South Africa, a major trading partner, continues to experience sluggish growth, which is likely to persist over the next few years. The lack of economic growth in SA is balanced out by improving economic conditions in the sub-Saharan region, giving Namibia the opportunity to increase exports to the region and capitalise on its port, road and rail infrastructure.

The Minister of Finance, in her most recent budget speech, announced a strong social budget with the aim of consolidating fiscal stability, creating jobs, diversifying the economy and addressing social imbalances.

Corporate taxes for non-mining companies was reduced. Personal income tax cuts were availed across the board, which will increase consumer’s spending power.

The tax cuts will come to a total of about N$1.2b and will translate into approximately N$4b of additional economic activities due to the multiplier effect. State pensions were increased to N$600 per month, giving pensioners and their dependents the much needed financial boost.

Interest rates are currently at all-time lows. However, inflation has been edging up and is near Bank of Namibia’s upper comfort limit – combined with strengthening economic growth, we are unlikely to see further interest rate cuts. Should inflation start to persistently breach this upper limit, we may see the central bank attempting to address it.

Credit extension to the private sector remains strong. Lending to the corporates has also been moderated over the last few months but lending to households has continued to grow – especially for mortgages, which is mostly driven by the strong property market. The number of vehicles sold is also being moderated and has thus lead to a drop in installment credit given to the private sector.

We have a small open economy, a well developed financial sector, a good regulatory framework and sought after resources.
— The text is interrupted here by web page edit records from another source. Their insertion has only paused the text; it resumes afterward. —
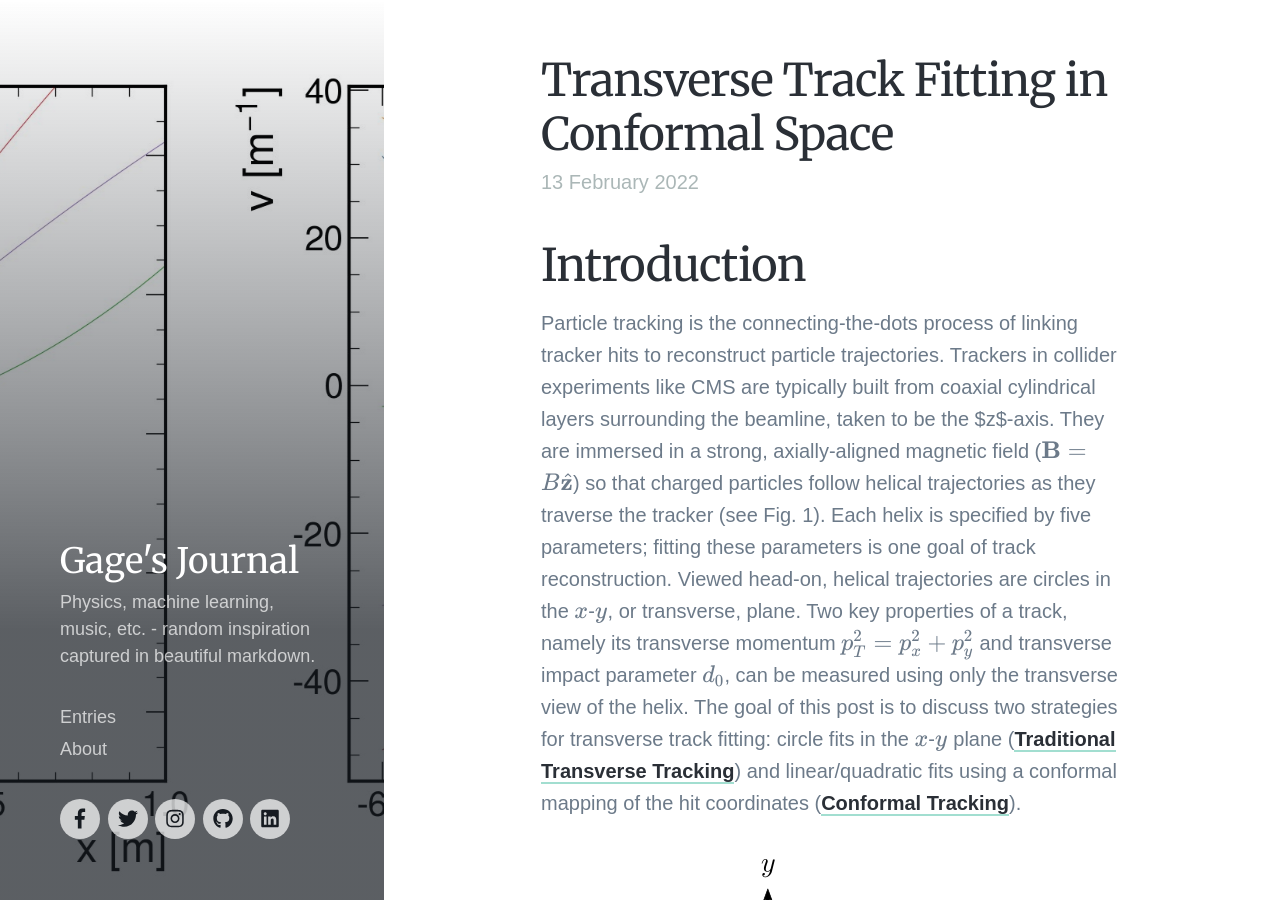
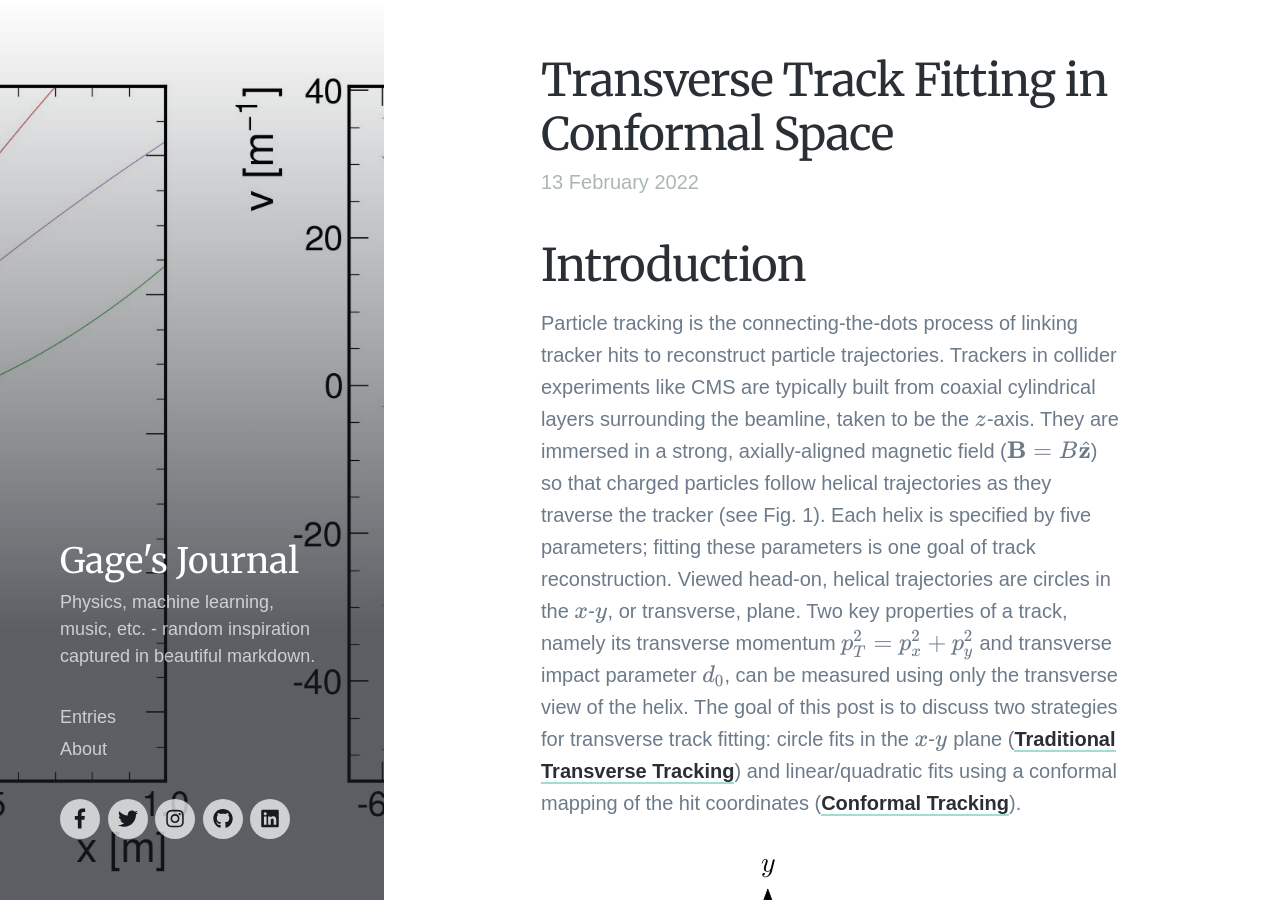
Before and after one commit to GageDeZoort/gagedezoort.github.io, a Jekyll site: the page built from _posts/2022-2-13-transverse-tracking.md, in a window 1280 px wide and 900 px high. Built offline with Jekyll 4.4.1, drawn with Linux system fonts in a browser that asks for light colours; nearby versions of some CDN libraries; some web fonts are replaced.

Commit message:
updating transverse tracking

```diff
--- a/_posts/2022-2-13-transverse-tracking.md
+++ b/_posts/2022-2-13-transverse-tracking.md
@@ -7,7 +7,7 @@ katex: yes
 ---
 
 ## Introduction
-Particle tracking is the connecting-the-dots process of linking tracker hits to reconstruct particle trajectories. Trackers in collider experiments like CMS are typically built from coaxial cylindrical layers surrounding the beamline, taken to be the $z$-axis. They are immersed in a strong, axially-aligned magnetic field ($$\mathbf{B}=B\hat{\mathbf{z}}$$) so that charged particles follow helical trajectories as they traverse the tracker (see Fig. 1). Each helix is specified by five parameters; fitting these parameters is one goal of track reconstruction. Viewed head-on, helical trajectories are circles in the $$x$$-$$y$$, or transverse, plane. Two key properties of a track, namely its transverse momentum $$p_T^2 = p_x^2 + p_y^2$$ and transverse impact parameter $$d_0$$, can be measured using only the transverse view of the helix. The goal of this post is to discuss two strategies for transverse track fitting: circle fits in the $$x$$-$$y$$ plane ([Traditional Transverse Tracking](#traditional-transverse-tracking)) and linear/quadratic fits using a conformal mapping of the hit coordinates ([Conformal Tracking](#conformal-tracking)).
+Particle tracking is the connecting-the-dots process of linking tracker hits to reconstruct particle trajectories. Trackers in collider experiments like CMS are typically built from coaxial cylindrical layers surrounding the beamline, taken to be the $$z$$-axis. They are immersed in a strong, axially-aligned magnetic field ($$\mathbf{B}=B\hat{\mathbf{z}}$$) so that charged particles follow helical trajectories as they traverse the tracker (see Fig. 1). Each helix is specified by five parameters; fitting these parameters is one goal of track reconstruction. Viewed head-on, helical trajectories are circles in the $$x$$-$$y$$, or transverse, plane. Two key properties of a track, namely its transverse momentum $$p_T^2 = p_x^2 + p_y^2$$ and transverse impact parameter $$d_0$$, can be measured using only the transverse view of the helix. The goal of this post is to discuss two strategies for transverse track fitting: circle fits in the $$x$$-$$y$$ plane ([Traditional Transverse Tracking](#traditional-transverse-tracking)) and linear/quadratic fits using a conformal mapping of the hit coordinates ([Conformal Tracking](#conformal-tracking)).
 
 
 <br><br>
```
With global economic growth in general gaining momentum, our economy will benefit from improved demand for our raw materials and products – and therein lies the opportunity for Namibia; to leverage off this increasing demand by adding value to our commodities rather than exporting them raw. PF